When I was studying at CMU, I learned the mantra of usability research, “The user is not like me”. It is so true that it’s cliche, but it also applies to web design. You just can’t assume that your users see the same thing as what you see unless you go about finding out how they see it! Different browsers display code differently. Account for all your users or suffer the consequence and lose some of them to layout bugs…

The Pros and Cons of Tables

When I started my job as a fulltime web designer, I discovered that my boss used tables for everything. This wasn’t that surprising considering he is a back end developer as opposed to a front end designer. I of course yelled at him (in my mind so as not to get fired) about how horrible tables are. Since then, I’ve settled more in the middle, and I figured I should offer my two cents on the debate of Tables Versus CSS for layout purposes.

First let’s take a look at the oh-so-obvious faults of tables, and why these cons are such an issue.

Con 1. Tables are incredibly rigid. Short of moving the content from one cell to another, changing the layout of anything within your table is incredibly difficult. Especially since you won’t want your layout to look like it uses a table, you’ll end up with rowspans and colspans everywhere.

Con 2. Table code can get messy. If you use tables for all your layout, then you’ll end up with nested tables all over the place. The code becomes hard to read, and almost impossible to edit.

Con 3. Tables have different default settings in different browsers. If you want your site to look the same no matter what browser your user is viewing it through, then you’ll have to go through at set padding, margin, border, et cetera to the values you want them to be. This is a hassle because of all the tags associated with tables. You’ve got table, tr, th, and td. Mind you, even if you don’t use tables, you should be setting default CSS values anyway to avoid cross-browser issues.

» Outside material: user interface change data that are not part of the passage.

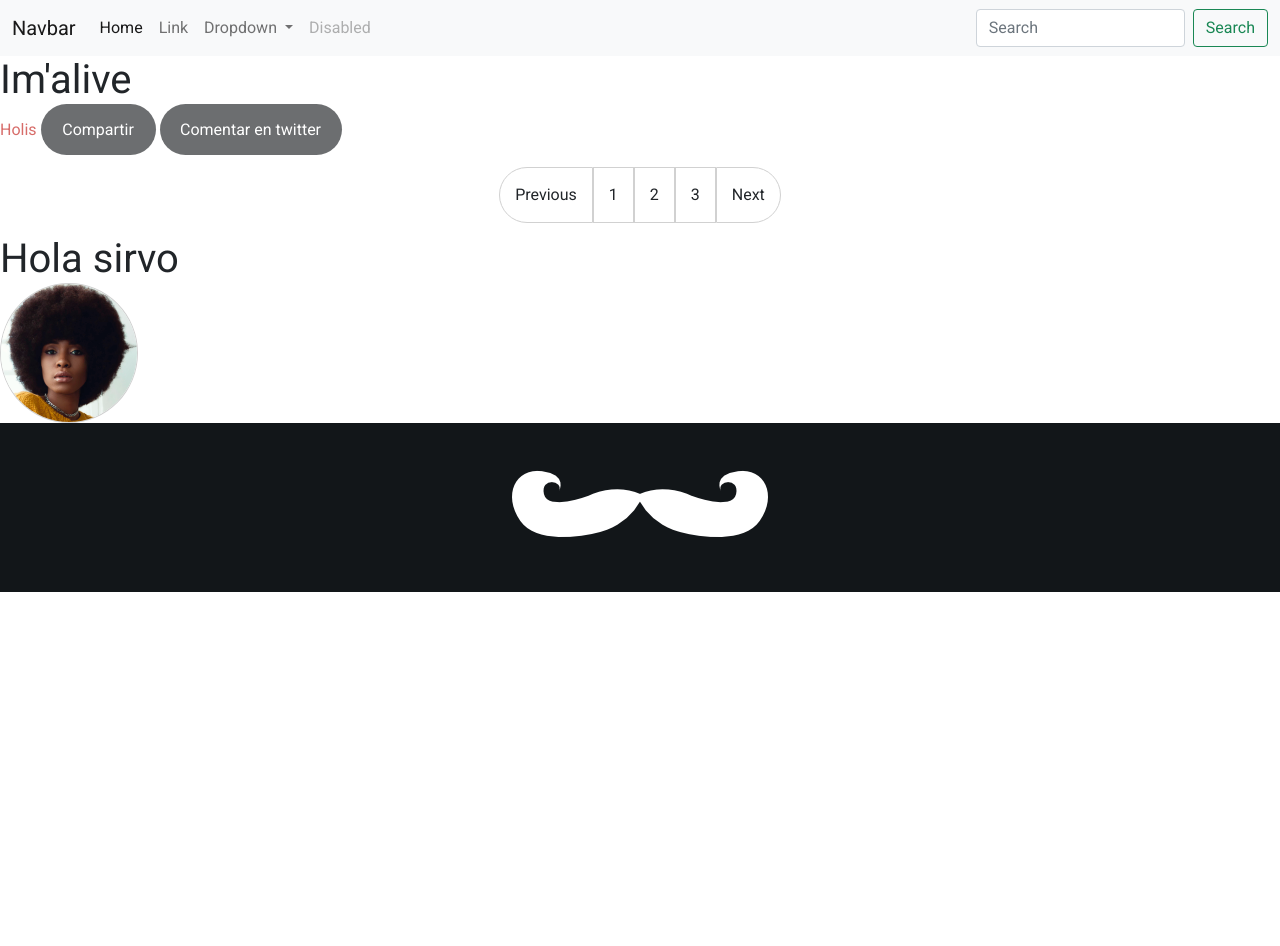
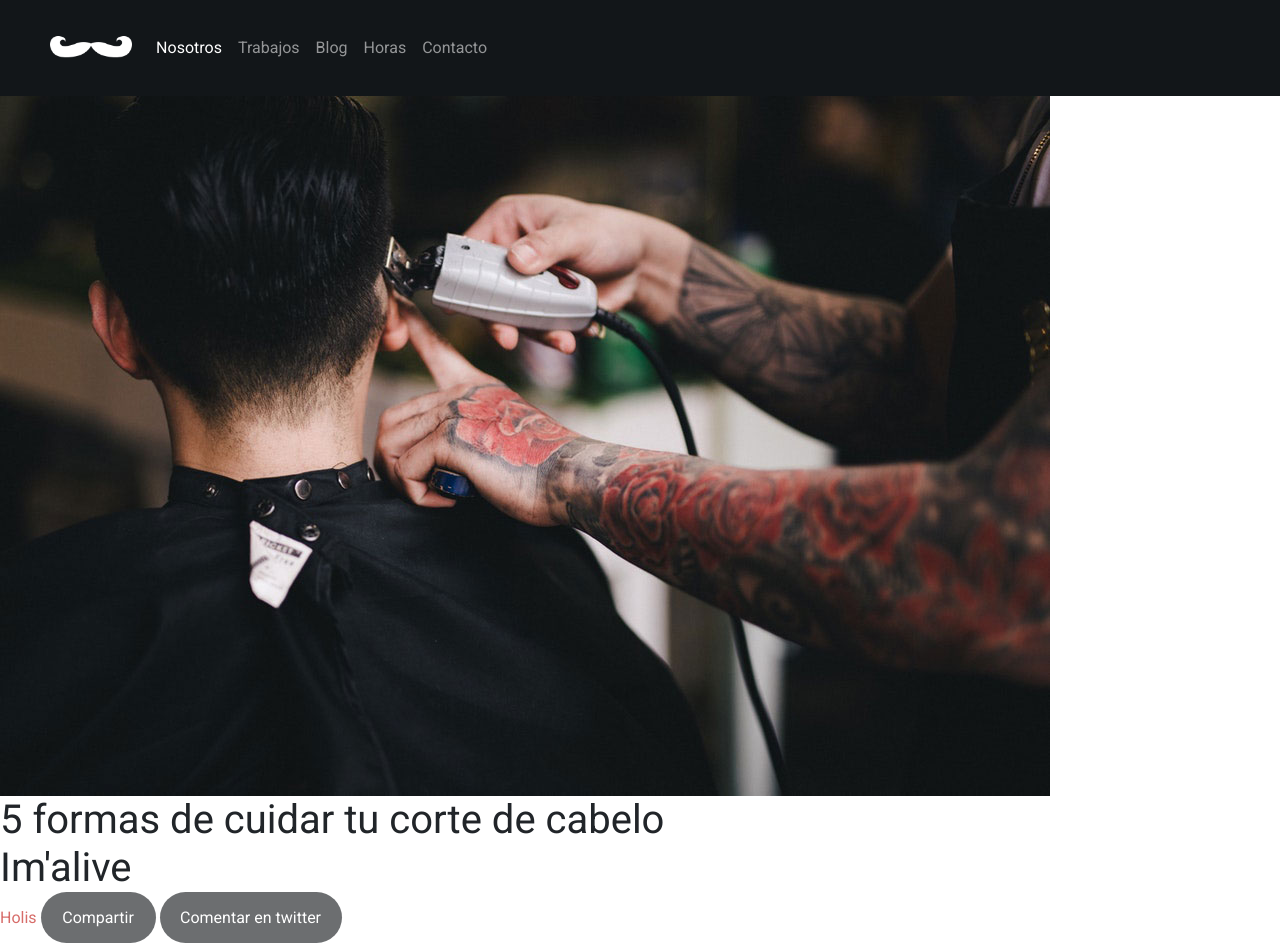
Before and after one commit to JeykerSalinas/desafio-BarberShop, a plain HTML site: page index.html in a window 1280 px wide. Shown: the top 946 px of the page. Before the commit the page ends 800 px from the top, so only its background shows below. Drawn offline with nearby package versions, Linux system fonts and the light colour scheme; a web font is replaced by a local one.

Commit message:
Adding blog-nav styles

```diff
--- a/assets/scss/layout/_navbar.scss
+++ b/assets/scss/layout/_navbar.scss
@@ -1 +1,21 @@
 // comenzar a fabricar los estilos desde tablet
+.blog-nav {
+
+ &__collapse{
+     background-color: $color-eerie-black;
+
+ }
+  &__sandwich {
+    color: white;
+  }
+  &__logo {
+    height: 34px;
+    margin-left: 50px;
+  }
+
+  &__navbar {
+    height: 96px;
+    background-color: $color-eerie-black;
+    color: white;
+  }
+}
--- a/assets/scss/main.scss
+++ b/assets/scss/main.scss
@@ -22,3 +22,4 @@
 @import "components/thumbnails";
 // Layout
 @import "layout/footer";
+@import "layout/navbar";
--- a/index.html
+++ b/index.html
@@ -12,43 +12,43 @@
     <link rel="stylesheet" href="./assets/css/style.css">
 </head>
 <body>
-<section class="blog-navbar">
-    <nav class="navbar navbar-expand-lg navbar-light bg-light">
-        <div class="container-fluid">
-          <a class="navbar-brand" href="#">Navbar</a>
-          <button class="navbar-toggler" type="button" data-bs-toggle="collapse" data-bs-target="#navbarSupportedContent" aria-controls="navbarSupportedContent" aria-expanded="false" aria-label="Toggle navigation">
-            <span class="navbar-toggler-icon"></span>
+<section class="blog-nav">
+    <nav class="blog-nav__navbar navbar navbar-expand-lg navbar-dark">
+        <div class="container-fluid p-0">
+          <a class=" navbar-brand" href="#">
+              <img class="blog-nav__logo" src="./assets/img/logo.png" alt="" class="d-inline-block">
+          </a>
+          <button class="navbar-toggler text-white" type="button" data-bs-toggle="collapse" data-bs-target="#navbarSupportedContent" aria-controls="navbarSupportedContent" aria-expanded="false" aria-label="Toggle navigation">
+            <span class="navbar-toggler-icon blog-nav__sandwich"></span>
           </button>
-          <div class="collapse navbar-collapse" id="navbarSupportedContent">
+          <div class="collapse navbar-collapse blog-nav__collapse" id="navbarSupportedContent">
             <ul class="navbar-nav me-auto mb-2 mb-lg-0">
               <li class="nav-item">
-                <a class="nav-link active" aria-current="page" href="#">Home</a>
+                <a class="nav-link active" aria-current="page" href="#">Nosotros</a>
               </li>
               <li class="nav-item">
-                <a class="nav-link" href="#">Link</a>
-              </li>
-              <li class="nav-item dropdown">
-                <a class="nav-link dropdown-toggle" href="#" id="navbarDropdown" role="button" data-bs-toggle="dropdown" aria-expanded="false">
-                  Dropdown
-                </a>
-                <ul class="dropdown-menu" aria-labelledby="navbarDropdown">
-                  <li><a class="dropdown-item" href="#">Action</a></li>
-                  <li><a class="dropdown-item" href="#">Another action</a></li>
-                  <li><hr class="dropdown-divider"></li>
-                  <li><a class="dropdown-item" href="#">Something else here</a></li>
-                </ul>
+                <a class="nav-link" href="#">Trabajos</a>
               </li>
               <li class="nav-item">
-                <a class="nav-link disabled" href="#" tabindex="-1" aria-disabled="true">Disabled</a>
+                <a class="nav-link" href="#">Blog</a>
               </li>
+              <li class="nav-item">
+                <a class="nav-link" href="#">Horas</a>
+              </li>
+              <li class="nav-item">
+                <a class="nav-link" href="#">Contacto</a>
+              </li>
+
             </ul>
-            <form class="d-flex">
-              <input class="form-control me-2" type="search" placeholder="Search" aria-label="Search">
-              <button class="btn btn-outline-success" type="submit">Search</button>
-            </form>
+
           </div>
         </div>
       </nav>
+</section>
+
+<section class="hero-section">
+    <img src="./assets/img/post-image.jpg" alt="">
+    <h1>5 formas de cuidar tu corte de cabelo</h1>
 </section>
 <h1>Im'alive</h1>
 <a class="link-primary" href="">Holis</a>
```
Also changed, not shown: assets/css/style.css, 1 other file.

Con 4. Tables increase the size of your files. That’s right. Tables just often require more code. Even though the difference in load time for most people is negligable, it is still something to consider.

Alright, and now the benefits of tables, and why it is important to set aside your bias against tables and accept these pros.

Pro 1. Tables can be very helpful for certain design elements. Take rounded corners of any box for example. Though you’ll need anywhere between 1 and 8 images to make a rounded corner box (1 if the box does not need to expand, 3 if it expands in one direction, and 8 if it expands in two), tables will make the implementation of this a lot easier. Of course, you can use divs for this, but you won’t need to edit this table, just the content and images inside. Divs can float incorrectly in different browsers, ruining your rounded corner box, but the table won’t break.

Pro 2. Tables are great when you need to show… tables. That’s right, sometimes the best way to display information is in a table, and obviously the best way to implement that in the web is using… you guessed it, a table!

Pro 3. Tables make certain difficult CSS issues much easier. With tables, you can easily vertically center text, or ensure that two separate sentences of text will always appear next to each other horizontally. Obviously, there are tricks in CSS around this anyway. To vertically center a line of text, you can set the line-height to the same pixel height as the div it is in. So clearly, there is always a way around this problem.

When it comes down to it, every pro or con you find for tables doesn’t really matter. For every pro, using a little CSS magic, you can work around it. For every con, using a little effort or time can work around it too.

In the end, using floating divs is a much safer route to go for your layout. You can change the location of content very easily, your code will be cleaner, and make more sense logically when reading through it. But don’t knock down tables. Use tables for your overarching page layout (header, body, footer for example). These things won’t change as much, so tables are a clean and safe solution. Basically, tables aren’t 100% evil or amazing. Use them when appropriate, and don’t overdo it, and you’ll be just fine.